RUTLAND, Vt. -- Vermont State Police say they are looking to crack down on skiers who recklessly go off resort trails and become lost, prompting full-scale searches. Four Pennsylvania men who skied out of bounds last month at Killington and spent a cold night in the woods may be the first this season to get a bill.
More than three dozen rescue workers took part in the effort to rescue the men, which also involved a Vermont National Guard helicopter. The other rescue this ski season occurred Jan. 10 when a Virginia man skied off a closed trail at Killington.
"We do believe that we have to take a much more aggressive approach on these to get the message out that this kind of behavior is putting other folks' lives in danger in order to go find these folks," said Major James Baker, who oversees the State Police search-and-rescue team.
"I'm almost sure we're going to bill for the four individuals who skied out of bounds," Baker said.
Baker said he was reserving comment on whether State Police would charge for the Jan. 10 rescue until he reviewed more information.
He said a typical search and rescue for a lost skier may cost $5,000 to $7,000 in personnel expenses.
Vermont law states that a lost person who skis out of bounds is responsible for costs of a search and rescue. Typically, people who recklessly ski out of bounds are billed. Others who simply get lost by accident are not.
At a legislative hearing last year it was reported that most ski areas have policies on charging for rescues for out-of-bounds skiers, but they collect in only 20 or 30 percent of the cases.
Ski resort officials said skiing out of bounds is not an easy mistake to make.
At Killington, for example, many signs are posted along the trail, warning skiers against going out bounds, and trail maps talk about the danger of off-trail skiing.
"We can't keep all people from crossing and going into backcountry areas," said Tom Horrocks, a Killington spokesman.

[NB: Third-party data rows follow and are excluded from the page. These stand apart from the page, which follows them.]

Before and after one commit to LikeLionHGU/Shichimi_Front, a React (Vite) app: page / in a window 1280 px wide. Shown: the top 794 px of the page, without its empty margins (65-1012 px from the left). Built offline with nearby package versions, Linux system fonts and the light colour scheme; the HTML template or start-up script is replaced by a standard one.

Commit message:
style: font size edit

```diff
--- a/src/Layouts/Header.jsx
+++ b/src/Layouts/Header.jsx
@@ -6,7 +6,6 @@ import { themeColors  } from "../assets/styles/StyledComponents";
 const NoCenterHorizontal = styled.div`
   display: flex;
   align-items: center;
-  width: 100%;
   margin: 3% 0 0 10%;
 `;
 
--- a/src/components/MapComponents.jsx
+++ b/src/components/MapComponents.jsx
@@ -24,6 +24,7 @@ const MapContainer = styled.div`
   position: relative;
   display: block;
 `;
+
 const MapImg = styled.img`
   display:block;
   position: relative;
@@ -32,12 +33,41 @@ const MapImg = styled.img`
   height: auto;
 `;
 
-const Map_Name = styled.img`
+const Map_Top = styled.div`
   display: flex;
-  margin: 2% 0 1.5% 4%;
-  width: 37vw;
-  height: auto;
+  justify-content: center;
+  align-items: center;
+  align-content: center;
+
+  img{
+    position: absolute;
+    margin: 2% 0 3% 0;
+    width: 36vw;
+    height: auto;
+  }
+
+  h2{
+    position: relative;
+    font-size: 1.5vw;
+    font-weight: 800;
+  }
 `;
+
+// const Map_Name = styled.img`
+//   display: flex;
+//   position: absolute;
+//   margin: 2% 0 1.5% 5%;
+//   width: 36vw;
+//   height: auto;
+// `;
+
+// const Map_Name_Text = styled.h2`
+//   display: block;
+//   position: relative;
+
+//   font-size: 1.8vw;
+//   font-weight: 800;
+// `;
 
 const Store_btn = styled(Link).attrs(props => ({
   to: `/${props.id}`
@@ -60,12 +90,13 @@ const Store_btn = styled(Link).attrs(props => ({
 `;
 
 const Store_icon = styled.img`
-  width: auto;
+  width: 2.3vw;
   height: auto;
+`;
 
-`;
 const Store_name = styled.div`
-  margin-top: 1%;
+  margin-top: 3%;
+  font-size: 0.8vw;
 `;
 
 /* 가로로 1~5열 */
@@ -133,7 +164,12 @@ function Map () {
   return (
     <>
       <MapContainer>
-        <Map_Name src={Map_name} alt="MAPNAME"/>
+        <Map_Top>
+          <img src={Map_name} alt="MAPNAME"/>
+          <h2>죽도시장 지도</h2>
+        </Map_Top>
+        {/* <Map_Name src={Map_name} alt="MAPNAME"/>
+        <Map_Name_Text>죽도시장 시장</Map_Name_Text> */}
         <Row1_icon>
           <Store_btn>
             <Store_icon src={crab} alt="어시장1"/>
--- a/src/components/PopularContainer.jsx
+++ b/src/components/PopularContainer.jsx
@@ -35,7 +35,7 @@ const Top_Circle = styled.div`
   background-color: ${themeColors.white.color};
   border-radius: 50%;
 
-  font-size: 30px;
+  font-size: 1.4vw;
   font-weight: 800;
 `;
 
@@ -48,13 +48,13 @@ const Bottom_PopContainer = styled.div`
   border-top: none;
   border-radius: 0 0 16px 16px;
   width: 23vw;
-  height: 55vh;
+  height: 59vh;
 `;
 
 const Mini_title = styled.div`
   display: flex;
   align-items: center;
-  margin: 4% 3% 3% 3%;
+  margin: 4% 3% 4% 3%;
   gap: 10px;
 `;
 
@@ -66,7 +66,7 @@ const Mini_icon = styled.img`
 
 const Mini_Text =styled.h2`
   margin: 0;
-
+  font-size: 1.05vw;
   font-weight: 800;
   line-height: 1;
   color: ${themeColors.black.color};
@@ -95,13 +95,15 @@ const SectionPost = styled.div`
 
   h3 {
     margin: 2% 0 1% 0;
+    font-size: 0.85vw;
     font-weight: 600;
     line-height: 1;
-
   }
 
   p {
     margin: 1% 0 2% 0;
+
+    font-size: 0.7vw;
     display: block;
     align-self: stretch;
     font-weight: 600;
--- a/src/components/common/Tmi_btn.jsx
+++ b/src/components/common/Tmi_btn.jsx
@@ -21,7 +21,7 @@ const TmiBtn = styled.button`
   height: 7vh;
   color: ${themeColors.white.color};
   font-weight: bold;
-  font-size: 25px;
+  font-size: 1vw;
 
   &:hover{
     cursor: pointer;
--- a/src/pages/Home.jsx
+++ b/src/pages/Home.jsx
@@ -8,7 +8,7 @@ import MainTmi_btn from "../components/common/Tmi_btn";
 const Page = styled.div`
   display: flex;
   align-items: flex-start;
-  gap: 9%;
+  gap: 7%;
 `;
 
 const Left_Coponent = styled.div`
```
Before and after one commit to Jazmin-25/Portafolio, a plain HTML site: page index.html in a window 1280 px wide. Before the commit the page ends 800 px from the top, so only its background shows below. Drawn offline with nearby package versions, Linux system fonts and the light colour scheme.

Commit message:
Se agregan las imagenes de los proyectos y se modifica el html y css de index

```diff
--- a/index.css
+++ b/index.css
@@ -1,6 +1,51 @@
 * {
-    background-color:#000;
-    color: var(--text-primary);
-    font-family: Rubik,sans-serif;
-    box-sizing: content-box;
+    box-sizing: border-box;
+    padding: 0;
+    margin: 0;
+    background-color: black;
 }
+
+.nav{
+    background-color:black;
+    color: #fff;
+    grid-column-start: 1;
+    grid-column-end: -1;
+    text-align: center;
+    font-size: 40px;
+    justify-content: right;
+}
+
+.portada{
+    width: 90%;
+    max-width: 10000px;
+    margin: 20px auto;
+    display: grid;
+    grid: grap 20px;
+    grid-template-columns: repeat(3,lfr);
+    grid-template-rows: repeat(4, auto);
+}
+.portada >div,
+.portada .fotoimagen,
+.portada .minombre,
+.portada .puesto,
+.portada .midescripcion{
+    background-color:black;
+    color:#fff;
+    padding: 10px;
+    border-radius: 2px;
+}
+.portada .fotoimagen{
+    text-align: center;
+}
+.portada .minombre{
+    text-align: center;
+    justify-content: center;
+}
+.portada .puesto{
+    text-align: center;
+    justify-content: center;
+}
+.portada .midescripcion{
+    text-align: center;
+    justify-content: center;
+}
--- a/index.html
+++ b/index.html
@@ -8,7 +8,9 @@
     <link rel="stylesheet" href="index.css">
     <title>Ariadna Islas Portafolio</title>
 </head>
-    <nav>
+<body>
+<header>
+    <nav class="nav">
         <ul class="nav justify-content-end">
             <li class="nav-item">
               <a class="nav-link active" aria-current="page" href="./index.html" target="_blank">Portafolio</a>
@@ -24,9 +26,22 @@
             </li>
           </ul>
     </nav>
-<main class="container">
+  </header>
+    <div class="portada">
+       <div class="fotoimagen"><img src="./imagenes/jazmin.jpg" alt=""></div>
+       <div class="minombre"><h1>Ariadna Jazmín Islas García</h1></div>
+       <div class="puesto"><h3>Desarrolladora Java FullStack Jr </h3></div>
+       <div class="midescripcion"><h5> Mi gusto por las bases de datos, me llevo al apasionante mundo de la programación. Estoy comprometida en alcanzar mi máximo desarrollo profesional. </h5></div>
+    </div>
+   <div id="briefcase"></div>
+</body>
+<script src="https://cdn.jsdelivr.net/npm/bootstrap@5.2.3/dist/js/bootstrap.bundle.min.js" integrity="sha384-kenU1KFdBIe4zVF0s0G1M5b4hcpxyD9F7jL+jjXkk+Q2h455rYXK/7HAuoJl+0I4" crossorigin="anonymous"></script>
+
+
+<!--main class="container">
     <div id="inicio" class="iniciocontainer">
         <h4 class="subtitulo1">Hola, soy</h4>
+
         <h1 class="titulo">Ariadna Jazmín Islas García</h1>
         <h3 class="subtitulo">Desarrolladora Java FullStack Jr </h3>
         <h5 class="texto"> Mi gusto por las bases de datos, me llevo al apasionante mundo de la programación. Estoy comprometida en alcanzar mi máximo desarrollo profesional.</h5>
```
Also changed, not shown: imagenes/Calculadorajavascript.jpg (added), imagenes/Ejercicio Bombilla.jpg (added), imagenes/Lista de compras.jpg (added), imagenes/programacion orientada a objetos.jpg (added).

"We have charged for rescues in the past, but for the past couple of years the Vermont State Police have taken control of them."
Neil Van Dyke, director of the volunteer Stowe Hazardous Terrain Evacuation Team, said his organization has concerns about billing for backcountry rescues.
"Our concern is that we don't want the ability to pay to become a concern for people who are in trouble in the backcountry," said Van Dyke, whose organization took part in the rescue of the four Pennsylvania skiers.